Task directions: Gather each line in the entries that includes the string "pages".

Listed entries:
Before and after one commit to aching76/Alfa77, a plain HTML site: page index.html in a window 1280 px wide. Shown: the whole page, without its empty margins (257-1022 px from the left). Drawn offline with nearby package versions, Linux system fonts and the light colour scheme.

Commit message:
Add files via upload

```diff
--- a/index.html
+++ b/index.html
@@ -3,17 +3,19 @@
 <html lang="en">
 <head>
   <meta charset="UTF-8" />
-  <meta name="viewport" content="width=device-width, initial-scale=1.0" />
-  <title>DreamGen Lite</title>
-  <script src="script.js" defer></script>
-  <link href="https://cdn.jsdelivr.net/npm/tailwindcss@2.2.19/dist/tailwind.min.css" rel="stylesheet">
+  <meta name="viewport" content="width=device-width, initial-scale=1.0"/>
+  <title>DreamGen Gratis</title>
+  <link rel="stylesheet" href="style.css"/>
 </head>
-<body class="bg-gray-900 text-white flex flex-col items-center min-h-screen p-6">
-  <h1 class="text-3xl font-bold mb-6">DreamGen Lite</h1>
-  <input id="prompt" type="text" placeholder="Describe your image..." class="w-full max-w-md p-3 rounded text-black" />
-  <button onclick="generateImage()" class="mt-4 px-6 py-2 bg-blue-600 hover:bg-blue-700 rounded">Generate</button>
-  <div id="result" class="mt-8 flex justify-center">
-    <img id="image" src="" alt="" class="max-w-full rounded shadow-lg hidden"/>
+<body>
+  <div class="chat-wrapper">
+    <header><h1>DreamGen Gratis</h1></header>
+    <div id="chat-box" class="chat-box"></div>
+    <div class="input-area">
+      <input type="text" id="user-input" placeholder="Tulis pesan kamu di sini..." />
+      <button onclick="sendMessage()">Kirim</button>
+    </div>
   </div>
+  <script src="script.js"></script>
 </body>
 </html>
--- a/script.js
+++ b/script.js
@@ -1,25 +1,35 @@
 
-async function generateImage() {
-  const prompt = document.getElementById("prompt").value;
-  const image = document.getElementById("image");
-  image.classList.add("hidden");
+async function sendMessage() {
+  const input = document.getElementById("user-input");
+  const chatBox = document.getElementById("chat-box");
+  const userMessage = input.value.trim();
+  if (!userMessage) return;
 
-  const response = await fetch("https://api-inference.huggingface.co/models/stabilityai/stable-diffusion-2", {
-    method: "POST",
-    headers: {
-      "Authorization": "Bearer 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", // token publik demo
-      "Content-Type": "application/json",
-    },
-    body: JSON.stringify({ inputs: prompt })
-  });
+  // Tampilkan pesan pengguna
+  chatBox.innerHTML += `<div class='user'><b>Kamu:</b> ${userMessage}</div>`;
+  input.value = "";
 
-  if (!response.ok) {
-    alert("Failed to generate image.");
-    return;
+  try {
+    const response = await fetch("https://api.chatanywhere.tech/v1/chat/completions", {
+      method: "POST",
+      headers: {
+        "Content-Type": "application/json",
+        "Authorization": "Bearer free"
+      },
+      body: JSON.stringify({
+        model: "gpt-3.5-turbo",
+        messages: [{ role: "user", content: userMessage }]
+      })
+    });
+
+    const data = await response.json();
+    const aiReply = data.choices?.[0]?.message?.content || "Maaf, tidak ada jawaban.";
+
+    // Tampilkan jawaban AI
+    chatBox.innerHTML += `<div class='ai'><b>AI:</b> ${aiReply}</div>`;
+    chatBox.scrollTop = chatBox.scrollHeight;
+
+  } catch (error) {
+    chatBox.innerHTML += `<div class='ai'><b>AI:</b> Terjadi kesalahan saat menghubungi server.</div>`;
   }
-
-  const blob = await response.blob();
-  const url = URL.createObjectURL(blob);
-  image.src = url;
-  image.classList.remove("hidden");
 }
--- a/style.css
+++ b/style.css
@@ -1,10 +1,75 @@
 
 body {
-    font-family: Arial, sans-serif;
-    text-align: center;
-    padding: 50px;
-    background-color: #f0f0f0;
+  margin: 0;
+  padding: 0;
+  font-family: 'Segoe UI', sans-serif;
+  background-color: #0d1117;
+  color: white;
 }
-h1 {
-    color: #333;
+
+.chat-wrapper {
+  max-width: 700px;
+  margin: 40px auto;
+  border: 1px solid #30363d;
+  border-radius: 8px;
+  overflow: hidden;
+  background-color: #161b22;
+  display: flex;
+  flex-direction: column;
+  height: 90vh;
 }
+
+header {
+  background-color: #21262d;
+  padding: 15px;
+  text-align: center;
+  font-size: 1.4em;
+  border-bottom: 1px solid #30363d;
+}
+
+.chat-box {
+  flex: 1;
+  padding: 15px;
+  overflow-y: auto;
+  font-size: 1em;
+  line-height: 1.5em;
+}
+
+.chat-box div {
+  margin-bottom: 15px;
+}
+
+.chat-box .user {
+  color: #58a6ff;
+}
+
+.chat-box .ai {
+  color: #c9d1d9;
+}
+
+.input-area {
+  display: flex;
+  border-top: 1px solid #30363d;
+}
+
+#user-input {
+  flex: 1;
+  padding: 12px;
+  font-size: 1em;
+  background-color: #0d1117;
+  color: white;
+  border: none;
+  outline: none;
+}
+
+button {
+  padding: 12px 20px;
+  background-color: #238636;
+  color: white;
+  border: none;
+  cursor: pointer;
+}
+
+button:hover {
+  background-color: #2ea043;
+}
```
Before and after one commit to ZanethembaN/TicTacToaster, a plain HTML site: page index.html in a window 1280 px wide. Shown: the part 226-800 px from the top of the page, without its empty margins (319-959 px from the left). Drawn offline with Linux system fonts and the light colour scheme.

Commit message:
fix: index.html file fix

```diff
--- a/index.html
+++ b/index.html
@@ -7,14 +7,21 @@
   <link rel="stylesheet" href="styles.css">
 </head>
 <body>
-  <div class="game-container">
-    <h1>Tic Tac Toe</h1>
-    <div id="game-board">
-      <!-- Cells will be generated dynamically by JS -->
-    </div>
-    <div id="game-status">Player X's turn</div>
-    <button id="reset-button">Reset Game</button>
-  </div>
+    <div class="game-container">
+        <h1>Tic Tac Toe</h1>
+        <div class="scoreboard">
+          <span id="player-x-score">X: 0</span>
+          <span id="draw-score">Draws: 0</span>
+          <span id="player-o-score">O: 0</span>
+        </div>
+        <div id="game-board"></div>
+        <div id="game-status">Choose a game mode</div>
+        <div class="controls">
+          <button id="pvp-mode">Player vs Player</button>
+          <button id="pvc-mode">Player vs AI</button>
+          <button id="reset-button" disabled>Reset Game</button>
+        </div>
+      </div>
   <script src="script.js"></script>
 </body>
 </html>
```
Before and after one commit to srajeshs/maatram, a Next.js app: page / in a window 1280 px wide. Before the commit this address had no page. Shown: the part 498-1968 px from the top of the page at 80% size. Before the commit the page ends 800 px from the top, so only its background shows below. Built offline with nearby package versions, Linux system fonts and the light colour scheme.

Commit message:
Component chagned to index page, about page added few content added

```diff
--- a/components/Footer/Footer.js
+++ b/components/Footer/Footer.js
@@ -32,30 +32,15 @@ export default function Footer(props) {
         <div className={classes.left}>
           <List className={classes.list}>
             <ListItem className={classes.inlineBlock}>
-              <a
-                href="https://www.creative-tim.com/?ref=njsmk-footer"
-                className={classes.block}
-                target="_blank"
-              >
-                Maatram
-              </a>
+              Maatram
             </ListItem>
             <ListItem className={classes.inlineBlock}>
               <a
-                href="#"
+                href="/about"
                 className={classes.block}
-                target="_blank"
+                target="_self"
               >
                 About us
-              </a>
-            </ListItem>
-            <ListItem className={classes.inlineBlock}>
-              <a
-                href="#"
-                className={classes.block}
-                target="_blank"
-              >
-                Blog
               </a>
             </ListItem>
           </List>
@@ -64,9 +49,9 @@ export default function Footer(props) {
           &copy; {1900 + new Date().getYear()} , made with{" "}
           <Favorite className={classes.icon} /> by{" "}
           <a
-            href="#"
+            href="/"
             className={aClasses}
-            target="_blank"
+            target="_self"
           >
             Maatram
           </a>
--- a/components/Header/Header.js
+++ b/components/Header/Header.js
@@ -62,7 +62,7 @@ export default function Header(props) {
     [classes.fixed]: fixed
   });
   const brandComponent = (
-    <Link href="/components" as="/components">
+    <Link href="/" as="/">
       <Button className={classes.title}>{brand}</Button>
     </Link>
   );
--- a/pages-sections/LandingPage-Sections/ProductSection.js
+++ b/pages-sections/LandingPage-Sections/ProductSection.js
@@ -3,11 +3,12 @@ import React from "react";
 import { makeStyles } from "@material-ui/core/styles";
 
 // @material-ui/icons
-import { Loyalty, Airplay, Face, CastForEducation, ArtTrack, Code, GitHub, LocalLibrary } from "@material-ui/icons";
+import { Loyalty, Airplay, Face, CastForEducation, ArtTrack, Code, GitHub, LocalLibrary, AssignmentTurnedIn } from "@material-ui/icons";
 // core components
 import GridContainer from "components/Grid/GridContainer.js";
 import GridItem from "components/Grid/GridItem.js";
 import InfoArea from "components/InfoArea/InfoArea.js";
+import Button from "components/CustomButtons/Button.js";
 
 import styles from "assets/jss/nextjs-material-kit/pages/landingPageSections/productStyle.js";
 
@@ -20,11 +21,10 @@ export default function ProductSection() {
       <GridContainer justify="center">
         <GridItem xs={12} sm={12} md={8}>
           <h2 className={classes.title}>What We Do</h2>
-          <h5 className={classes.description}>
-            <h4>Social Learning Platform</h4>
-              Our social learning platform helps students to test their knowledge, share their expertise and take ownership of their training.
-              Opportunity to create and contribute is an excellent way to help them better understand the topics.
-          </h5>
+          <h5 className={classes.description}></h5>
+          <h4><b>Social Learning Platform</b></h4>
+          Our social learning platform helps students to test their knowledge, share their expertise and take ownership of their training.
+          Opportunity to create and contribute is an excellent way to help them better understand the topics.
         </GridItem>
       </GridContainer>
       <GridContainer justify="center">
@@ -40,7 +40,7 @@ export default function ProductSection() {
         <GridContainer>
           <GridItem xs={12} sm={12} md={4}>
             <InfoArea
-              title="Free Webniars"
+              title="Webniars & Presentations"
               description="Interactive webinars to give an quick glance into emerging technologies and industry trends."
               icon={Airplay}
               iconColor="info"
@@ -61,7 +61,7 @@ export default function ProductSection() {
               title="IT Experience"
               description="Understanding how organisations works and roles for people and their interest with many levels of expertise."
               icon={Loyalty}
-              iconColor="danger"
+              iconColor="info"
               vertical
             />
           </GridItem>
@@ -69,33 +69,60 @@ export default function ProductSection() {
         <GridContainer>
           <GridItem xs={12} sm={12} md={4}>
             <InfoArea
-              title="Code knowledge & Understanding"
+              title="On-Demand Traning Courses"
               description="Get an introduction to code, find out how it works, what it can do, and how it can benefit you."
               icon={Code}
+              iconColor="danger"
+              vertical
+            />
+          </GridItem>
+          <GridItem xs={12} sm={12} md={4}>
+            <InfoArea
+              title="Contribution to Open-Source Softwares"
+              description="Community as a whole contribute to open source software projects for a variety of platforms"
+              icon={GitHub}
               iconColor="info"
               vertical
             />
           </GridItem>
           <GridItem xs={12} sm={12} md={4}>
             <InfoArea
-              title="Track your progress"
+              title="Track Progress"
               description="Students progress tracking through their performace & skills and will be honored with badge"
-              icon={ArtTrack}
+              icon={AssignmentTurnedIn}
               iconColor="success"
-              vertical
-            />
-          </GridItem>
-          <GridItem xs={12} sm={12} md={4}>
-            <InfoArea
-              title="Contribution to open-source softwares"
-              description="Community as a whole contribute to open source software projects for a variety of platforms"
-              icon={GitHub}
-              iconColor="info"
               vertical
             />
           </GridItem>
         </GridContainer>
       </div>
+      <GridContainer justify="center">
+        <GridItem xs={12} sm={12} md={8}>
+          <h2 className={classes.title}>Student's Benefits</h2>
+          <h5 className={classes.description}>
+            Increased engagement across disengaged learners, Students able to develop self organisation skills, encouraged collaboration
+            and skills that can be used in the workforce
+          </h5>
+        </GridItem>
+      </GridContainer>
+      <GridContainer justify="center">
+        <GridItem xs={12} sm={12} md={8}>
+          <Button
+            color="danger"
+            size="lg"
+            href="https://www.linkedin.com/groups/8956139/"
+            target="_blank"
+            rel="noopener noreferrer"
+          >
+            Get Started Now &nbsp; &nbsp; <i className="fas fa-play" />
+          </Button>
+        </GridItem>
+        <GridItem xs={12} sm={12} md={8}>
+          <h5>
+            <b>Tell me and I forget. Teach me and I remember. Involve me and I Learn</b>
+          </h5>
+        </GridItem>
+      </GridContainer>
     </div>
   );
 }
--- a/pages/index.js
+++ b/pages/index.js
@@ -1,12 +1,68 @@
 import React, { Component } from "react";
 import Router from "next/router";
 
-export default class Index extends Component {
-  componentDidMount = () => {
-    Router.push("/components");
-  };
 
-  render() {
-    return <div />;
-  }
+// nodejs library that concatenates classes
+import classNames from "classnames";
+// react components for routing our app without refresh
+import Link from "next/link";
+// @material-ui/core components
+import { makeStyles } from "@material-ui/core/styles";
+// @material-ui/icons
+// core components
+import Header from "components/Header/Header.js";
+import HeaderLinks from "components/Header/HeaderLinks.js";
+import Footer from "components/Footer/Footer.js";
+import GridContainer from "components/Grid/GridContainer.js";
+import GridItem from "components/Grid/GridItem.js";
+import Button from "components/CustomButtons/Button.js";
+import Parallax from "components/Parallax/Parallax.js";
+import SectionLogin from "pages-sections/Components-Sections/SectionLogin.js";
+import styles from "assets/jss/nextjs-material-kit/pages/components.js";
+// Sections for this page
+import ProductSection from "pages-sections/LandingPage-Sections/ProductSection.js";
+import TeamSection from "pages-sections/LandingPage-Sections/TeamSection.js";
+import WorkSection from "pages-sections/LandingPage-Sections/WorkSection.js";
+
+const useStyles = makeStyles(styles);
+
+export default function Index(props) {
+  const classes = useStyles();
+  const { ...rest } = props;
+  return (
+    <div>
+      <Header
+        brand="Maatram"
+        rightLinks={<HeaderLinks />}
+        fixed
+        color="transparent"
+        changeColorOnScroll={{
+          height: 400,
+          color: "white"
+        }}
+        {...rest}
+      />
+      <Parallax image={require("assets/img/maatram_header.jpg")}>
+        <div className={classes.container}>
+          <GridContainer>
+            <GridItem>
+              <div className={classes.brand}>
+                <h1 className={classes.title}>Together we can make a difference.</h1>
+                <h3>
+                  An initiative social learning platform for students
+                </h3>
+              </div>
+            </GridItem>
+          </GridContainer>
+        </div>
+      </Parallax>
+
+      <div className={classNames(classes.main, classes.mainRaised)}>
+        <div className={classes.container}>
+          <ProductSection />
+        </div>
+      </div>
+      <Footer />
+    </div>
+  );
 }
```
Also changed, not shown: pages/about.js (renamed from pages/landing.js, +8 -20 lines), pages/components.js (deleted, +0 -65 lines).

Exercise response:
--- a/pages-sections/LandingPage-Sections/ProductSection.js
+++ b/pages-sections/LandingPage-Sections/ProductSection.js
 import styles from "assets/jss/nextjs-material-kit/pages/landingPageSections/productStyle.js";
--- a/pages/index.js
+++ b/pages/index.js
+import SectionLogin from "pages-sections/Components-Sections/SectionLogin.js";
+import styles from "assets/jss/nextjs-material-kit/pages/components.js";
+import ProductSection from "pages-sections/LandingPage-Sections/ProductSection.js";
+import TeamSection from "pages-sections/LandingPage-Sections/TeamSection.js";
+import WorkSection from "pages-sections/LandingPage-Sections/WorkSection.js";
Also changed, not shown: pages/about.js (renamed from pages/landing.js, +8 -20 lines), pages/components.js (deleted, +0 -65 lines).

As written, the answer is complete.